Word for word, copy out every line of the records, omitting each picture.

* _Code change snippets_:
══════════════════════════════
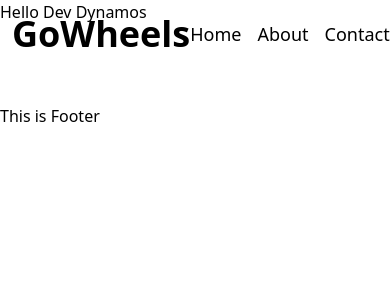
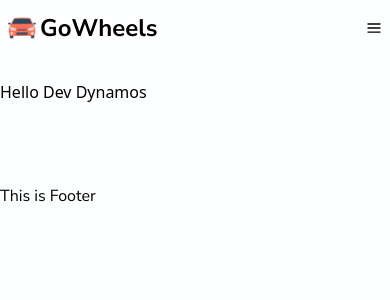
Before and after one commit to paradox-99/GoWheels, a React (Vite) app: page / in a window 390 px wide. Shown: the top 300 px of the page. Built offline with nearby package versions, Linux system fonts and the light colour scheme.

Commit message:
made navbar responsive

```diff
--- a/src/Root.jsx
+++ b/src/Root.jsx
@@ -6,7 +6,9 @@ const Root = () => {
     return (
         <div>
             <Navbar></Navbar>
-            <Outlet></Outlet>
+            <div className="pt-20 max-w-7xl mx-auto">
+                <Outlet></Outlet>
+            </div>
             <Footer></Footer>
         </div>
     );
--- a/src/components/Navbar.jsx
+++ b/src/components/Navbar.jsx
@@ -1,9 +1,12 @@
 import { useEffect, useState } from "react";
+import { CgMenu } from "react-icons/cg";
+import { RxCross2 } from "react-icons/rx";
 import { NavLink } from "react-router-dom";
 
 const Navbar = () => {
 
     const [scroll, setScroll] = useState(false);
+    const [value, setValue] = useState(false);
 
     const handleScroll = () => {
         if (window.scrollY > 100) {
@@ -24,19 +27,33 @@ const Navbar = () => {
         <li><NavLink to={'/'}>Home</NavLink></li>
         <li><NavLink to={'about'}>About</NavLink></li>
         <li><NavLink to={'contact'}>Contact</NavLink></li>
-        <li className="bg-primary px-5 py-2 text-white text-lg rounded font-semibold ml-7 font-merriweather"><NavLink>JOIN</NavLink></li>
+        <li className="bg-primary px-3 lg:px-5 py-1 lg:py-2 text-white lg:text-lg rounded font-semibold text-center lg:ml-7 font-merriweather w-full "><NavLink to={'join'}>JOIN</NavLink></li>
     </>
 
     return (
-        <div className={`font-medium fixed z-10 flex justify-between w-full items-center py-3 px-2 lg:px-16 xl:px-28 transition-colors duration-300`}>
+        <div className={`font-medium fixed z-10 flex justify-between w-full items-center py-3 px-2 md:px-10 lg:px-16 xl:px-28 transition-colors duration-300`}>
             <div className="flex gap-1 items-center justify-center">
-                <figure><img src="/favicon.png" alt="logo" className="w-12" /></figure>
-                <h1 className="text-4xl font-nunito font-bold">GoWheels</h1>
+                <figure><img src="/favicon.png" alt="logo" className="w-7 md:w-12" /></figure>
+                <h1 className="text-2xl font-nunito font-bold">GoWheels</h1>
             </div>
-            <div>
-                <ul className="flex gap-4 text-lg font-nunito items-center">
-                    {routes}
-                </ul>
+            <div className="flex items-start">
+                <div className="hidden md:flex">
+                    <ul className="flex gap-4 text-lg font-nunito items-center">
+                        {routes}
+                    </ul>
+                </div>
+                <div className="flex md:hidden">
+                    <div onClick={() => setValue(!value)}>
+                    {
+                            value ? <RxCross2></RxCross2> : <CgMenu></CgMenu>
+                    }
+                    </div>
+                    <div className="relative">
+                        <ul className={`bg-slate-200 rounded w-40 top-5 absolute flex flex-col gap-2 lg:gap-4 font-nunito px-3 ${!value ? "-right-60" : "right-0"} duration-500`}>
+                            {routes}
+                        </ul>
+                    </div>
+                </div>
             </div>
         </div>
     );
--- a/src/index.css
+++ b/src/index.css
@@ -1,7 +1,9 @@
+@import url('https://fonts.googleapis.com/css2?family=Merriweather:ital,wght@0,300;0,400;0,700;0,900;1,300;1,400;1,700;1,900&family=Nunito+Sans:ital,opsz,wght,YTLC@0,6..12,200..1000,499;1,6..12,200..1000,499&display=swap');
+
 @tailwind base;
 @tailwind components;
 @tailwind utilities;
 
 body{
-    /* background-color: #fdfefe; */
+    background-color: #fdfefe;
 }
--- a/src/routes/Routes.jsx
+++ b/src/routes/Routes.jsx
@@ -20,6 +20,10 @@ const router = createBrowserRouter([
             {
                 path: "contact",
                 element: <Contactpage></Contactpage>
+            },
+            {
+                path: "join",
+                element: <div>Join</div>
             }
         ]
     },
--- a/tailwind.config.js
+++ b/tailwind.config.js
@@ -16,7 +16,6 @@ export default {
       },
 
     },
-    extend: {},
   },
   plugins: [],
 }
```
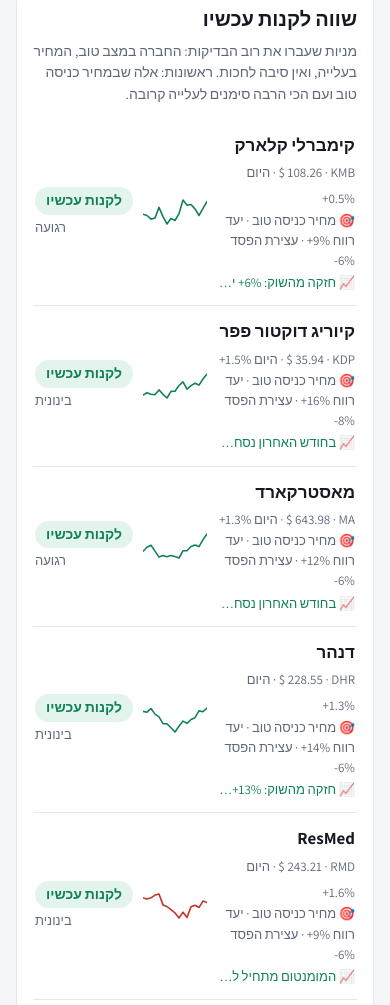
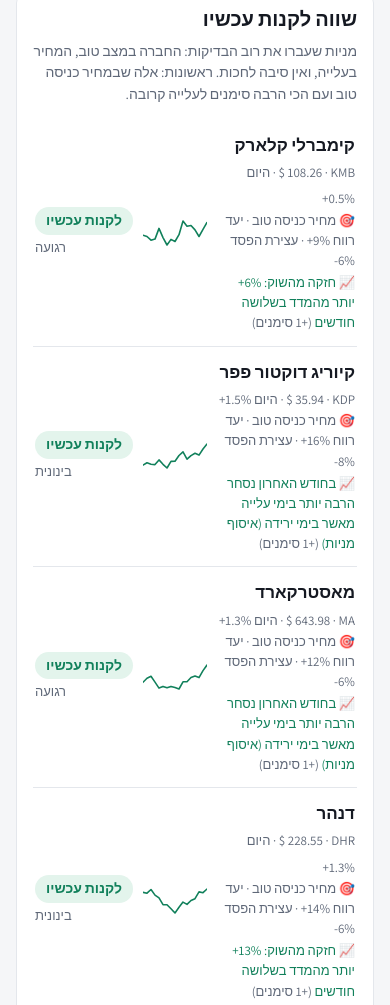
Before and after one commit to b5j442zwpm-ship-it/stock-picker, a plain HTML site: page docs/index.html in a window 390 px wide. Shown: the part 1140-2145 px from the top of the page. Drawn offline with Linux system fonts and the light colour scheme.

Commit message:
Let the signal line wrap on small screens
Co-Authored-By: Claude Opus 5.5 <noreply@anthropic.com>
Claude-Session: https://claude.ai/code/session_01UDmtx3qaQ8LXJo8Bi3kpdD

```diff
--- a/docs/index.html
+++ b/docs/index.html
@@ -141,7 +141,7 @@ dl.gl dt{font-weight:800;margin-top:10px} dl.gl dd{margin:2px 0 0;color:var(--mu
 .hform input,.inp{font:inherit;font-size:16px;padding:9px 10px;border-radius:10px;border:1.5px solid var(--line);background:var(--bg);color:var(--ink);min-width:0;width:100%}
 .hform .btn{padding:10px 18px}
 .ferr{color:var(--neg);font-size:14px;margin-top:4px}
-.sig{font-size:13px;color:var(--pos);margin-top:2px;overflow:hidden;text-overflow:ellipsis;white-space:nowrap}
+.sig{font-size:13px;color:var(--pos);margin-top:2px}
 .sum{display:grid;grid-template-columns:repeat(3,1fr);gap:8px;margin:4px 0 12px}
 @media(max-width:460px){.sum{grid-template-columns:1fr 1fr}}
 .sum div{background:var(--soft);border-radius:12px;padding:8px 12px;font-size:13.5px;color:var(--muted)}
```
══════════════════════════════
* _Task result_:
Before and after one commit to paradox-99/GoWheels, a React (Vite) app: page / in a window 390 px wide. Shown: the top 300 px of the page. Built offline with nearby package versions, Linux system fonts and the light colour scheme.

Commit message:
made navbar responsive

```diff
--- a/src/Root.jsx
+++ b/src/Root.jsx
@@ -6,7 +6,9 @@ const Root = () => {
     return (
         <div>
             <Navbar></Navbar>
-            <Outlet></Outlet>
+            <div className="pt-20 max-w-7xl mx-auto">
+                <Outlet></Outlet>
+            </div>
             <Footer></Footer>
         </div>
     );
--- a/src/components/Navbar.jsx
+++ b/src/components/Navbar.jsx
@@ -1,9 +1,12 @@
 import { useEffect, useState } from "react";
+import { CgMenu } from "react-icons/cg";
+import { RxCross2 } from "react-icons/rx";
 import { NavLink } from "react-router-dom";
 
 const Navbar = () => {
 
     const [scroll, setScroll] = useState(false);
+    const [value, setValue] = useState(false);
 
     const handleScroll = () => {
         if (window.scrollY > 100) {
@@ -24,19 +27,33 @@ const Navbar = () => {
         <li><NavLink to={'/'}>Home</NavLink></li>
         <li><NavLink to={'about'}>About</NavLink></li>
         <li><NavLink to={'contact'}>Contact</NavLink></li>
-        <li className="bg-primary px-5 py-2 text-white text-lg rounded font-semibold ml-7 font-merriweather"><NavLink>JOIN</NavLink></li>
+        <li className="bg-primary px-3 lg:px-5 py-1 lg:py-2 text-white lg:text-lg rounded font-semibold text-center lg:ml-7 font-merriweather w-full "><NavLink to={'join'}>JOIN</NavLink></li>
     </>
 
     return (
-        <div className={`font-medium fixed z-10 flex justify-between w-full items-center py-3 px-2 lg:px-16 xl:px-28 transition-colors duration-300`}>
+        <div className={`font-medium fixed z-10 flex justify-between w-full items-center py-3 px-2 md:px-10 lg:px-16 xl:px-28 transition-colors duration-300`}>
             <div className="flex gap-1 items-center justify-center">
-                <figure><img src="/favicon.png" alt="logo" className="w-12" /></figure>
-                <h1 className="text-4xl font-nunito font-bold">GoWheels</h1>
+                <figure><img src="/favicon.png" alt="logo" className="w-7 md:w-12" /></figure>
+                <h1 className="text-2xl font-nunito font-bold">GoWheels</h1>
             </div>
-            <div>
-                <ul className="flex gap-4 text-lg font-nunito items-center">
-                    {routes}
-                </ul>
+            <div className="flex items-start">
+                <div className="hidden md:flex">
+                    <ul className="flex gap-4 text-lg font-nunito items-center">
+                        {routes}
+                    </ul>
+                </div>
+                <div className="flex md:hidden">
+                    <div onClick={() => setValue(!value)}>
+                    {
+                            value ? <RxCross2></RxCross2> : <CgMenu></CgMenu>
+                    }
+                    </div>
+                    <div className="relative">
+                        <ul className={`bg-slate-200 rounded w-40 top-5 absolute flex flex-col gap-2 lg:gap-4 font-nunito px-3 ${!value ? "-right-60" : "right-0"} duration-500`}>
+                            {routes}
+                        </ul>
+                    </div>
+                </div>
             </div>
         </div>
     );
--- a/src/index.css
+++ b/src/index.css
@@ -1,7 +1,9 @@
+@import url('https://fonts.googleapis.com/css2?family=Merriweather:ital,wght@0,300;0,400;0,700;0,900;1,300;1,400;1,700;1,900&family=Nunito+Sans:ital,opsz,wght,YTLC@0,6..12,200..1000,499;1,6..12,200..1000,499&display=swap');
+
 @tailwind base;
 @tailwind components;
 @tailwind utilities;
 
 body{
-    /* background-color: #fdfefe; */
+    background-color: #fdfefe;
 }
--- a/src/routes/Routes.jsx
+++ b/src/routes/Routes.jsx
@@ -20,6 +20,10 @@ const router = createBrowserRouter([
             {
                 path: "contact",
                 element: <Contactpage></Contactpage>
+            },
+            {
+                path: "join",
+                element: <div>Join</div>
             }
         ]
     },
--- a/tailwind.config.js
+++ b/tailwind.config.js
@@ -16,7 +16,6 @@ export default {
       },
 
     },
-    extend: {},
   },
   plugins: [],
 }
```
Before and after one commit to b5j442zwpm-ship-it/stock-picker, a plain HTML site: page docs/index.html in a window 390 px wide. Shown: the part 1140-2145 px from the top of the page. Drawn offline with Linux system fonts and the light colour scheme.

Commit message:
Let the signal line wrap on small screens
Co-Authored-By: Claude Opus 5.5 <noreply@anthropic.com>
Claude-Session: https://claude.ai/code/session_01UDmtx3qaQ8LXJo8Bi3kpdD

```diff
--- a/docs/index.html
+++ b/docs/index.html
@@ -141,7 +141,7 @@ dl.gl dt{font-weight:800;margin-top:10px} dl.gl dd{margin:2px 0 0;color:var(--mu
 .hform input,.inp{font:inherit;font-size:16px;padding:9px 10px;border-radius:10px;border:1.5px solid var(--line);background:var(--bg);color:var(--ink);min-width:0;width:100%}
 .hform .btn{padding:10px 18px}
 .ferr{color:var(--neg);font-size:14px;margin-top:4px}
-.sig{font-size:13px;color:var(--pos);margin-top:2px;overflow:hidden;text-overflow:ellipsis;white-space:nowrap}
+.sig{font-size:13px;color:var(--pos);margin-top:2px}
 .sum{display:grid;grid-template-columns:repeat(3,1fr);gap:8px;margin:4px 0 12px}
 @media(max-width:460px){.sum{grid-template-columns:1fr 1fr}}
 .sum div{background:var(--soft);border-radius:12px;padding:8px 12px;font-size:13.5px;color:var(--muted)}
```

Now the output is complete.